▶ [TRY IT]:
Find the string "elegantbook" in the records. Copy every line it appears in.

** RECORDED DATA follows **

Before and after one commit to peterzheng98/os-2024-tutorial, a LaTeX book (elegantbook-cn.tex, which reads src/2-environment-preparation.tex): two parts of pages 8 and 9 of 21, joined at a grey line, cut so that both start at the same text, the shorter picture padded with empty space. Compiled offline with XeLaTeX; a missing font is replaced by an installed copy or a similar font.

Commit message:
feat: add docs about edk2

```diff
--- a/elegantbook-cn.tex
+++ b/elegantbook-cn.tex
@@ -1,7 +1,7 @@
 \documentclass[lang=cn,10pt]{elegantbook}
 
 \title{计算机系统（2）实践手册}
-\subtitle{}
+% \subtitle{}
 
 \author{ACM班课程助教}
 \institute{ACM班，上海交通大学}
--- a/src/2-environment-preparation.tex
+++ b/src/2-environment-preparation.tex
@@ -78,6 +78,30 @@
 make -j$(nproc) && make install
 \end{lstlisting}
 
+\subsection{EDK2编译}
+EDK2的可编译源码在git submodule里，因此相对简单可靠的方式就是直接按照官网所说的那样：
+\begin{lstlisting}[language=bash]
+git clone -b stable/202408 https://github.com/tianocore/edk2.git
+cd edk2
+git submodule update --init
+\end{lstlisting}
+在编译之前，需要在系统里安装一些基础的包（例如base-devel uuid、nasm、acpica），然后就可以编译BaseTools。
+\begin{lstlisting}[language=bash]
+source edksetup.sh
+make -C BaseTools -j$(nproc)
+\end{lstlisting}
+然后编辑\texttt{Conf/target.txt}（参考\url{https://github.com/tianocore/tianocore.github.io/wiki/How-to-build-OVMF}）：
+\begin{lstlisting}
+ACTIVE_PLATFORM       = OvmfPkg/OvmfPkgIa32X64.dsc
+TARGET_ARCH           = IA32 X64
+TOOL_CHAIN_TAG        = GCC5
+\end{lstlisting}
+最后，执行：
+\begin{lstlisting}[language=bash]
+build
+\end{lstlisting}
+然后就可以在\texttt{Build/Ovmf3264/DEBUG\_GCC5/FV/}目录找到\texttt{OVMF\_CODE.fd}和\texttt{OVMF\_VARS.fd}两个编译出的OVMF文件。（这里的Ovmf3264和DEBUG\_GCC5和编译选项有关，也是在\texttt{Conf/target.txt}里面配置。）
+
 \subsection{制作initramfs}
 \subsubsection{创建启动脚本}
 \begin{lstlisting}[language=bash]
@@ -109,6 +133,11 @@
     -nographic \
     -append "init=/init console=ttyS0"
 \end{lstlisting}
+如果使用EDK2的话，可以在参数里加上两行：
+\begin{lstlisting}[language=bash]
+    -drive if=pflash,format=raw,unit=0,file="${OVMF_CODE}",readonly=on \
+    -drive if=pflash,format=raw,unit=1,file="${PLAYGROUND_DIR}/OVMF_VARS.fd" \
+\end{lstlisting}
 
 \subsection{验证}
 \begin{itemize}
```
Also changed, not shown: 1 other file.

** End of RECORDED DATA **

▶ [YOUR RESPONSE]:
Before and after one commit to peterzheng98/os-2024-tutorial, a LaTeX book (elegantbook-cn.tex, which reads src/2-environment-preparation.tex): two parts of pages 8 and 9 of 21, joined at a grey line, cut so that both start at the same text, the shorter picture padded with empty space. Compiled offline with XeLaTeX; a missing font is replaced by an installed copy or a similar font.
--- a/elegantbook-cn.tex
+++ b/elegantbook-cn.tex
 \documentclass[lang=cn,10pt]{elegantbook}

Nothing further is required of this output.